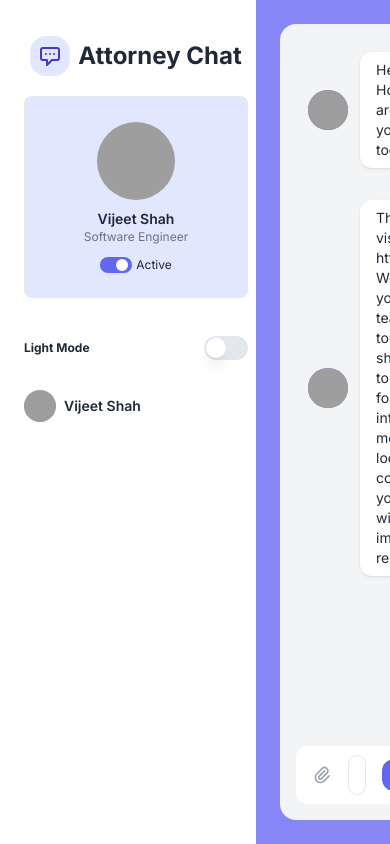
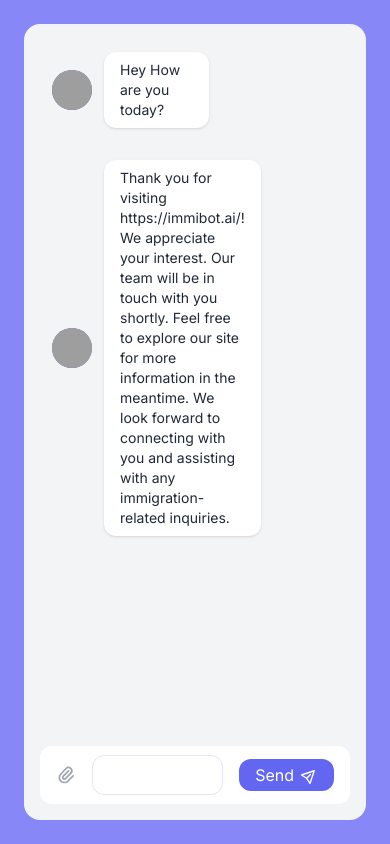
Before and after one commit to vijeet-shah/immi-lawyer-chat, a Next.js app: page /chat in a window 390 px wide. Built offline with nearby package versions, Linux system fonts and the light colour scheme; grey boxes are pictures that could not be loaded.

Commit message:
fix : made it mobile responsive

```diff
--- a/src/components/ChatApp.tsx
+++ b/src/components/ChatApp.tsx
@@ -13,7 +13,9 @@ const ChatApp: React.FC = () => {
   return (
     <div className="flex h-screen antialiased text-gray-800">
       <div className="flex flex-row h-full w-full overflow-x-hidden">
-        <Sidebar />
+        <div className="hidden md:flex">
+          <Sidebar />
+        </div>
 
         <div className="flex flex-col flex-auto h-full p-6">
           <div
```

--

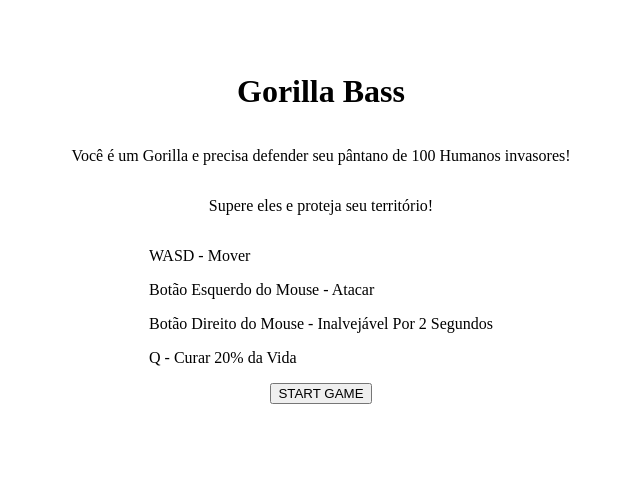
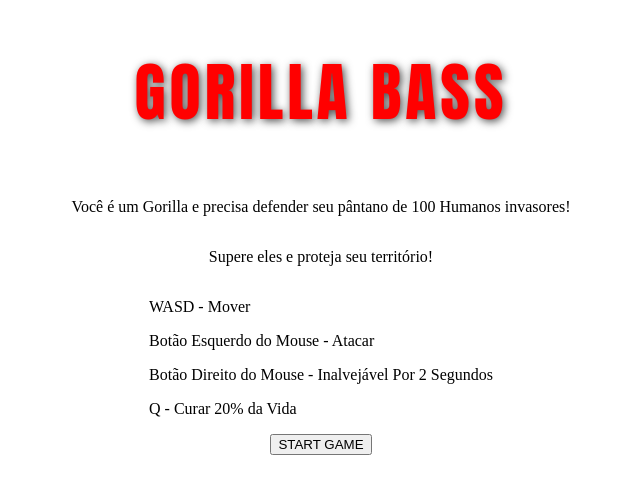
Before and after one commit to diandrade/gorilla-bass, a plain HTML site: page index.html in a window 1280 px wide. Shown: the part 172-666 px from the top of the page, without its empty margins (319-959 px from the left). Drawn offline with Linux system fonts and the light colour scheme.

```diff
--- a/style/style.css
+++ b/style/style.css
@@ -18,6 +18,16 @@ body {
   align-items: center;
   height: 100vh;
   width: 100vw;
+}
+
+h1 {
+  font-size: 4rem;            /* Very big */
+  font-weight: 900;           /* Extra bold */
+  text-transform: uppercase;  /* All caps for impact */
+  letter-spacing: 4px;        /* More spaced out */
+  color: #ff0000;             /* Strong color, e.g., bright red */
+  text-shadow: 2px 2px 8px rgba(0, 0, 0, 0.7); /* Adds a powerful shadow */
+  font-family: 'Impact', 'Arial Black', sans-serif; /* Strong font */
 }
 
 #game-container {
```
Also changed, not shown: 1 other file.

> _EXERCISE DESCRIPTION_
Check each line of the data above for the word "ChatApp" and copy the ones where it is found.

> _YOUR SOLUTION_
--- a/src/components/ChatApp.tsx
+++ b/src/components/ChatApp.tsx
@@ -13,7 +13,9 @@ const ChatApp: React.FC = () => {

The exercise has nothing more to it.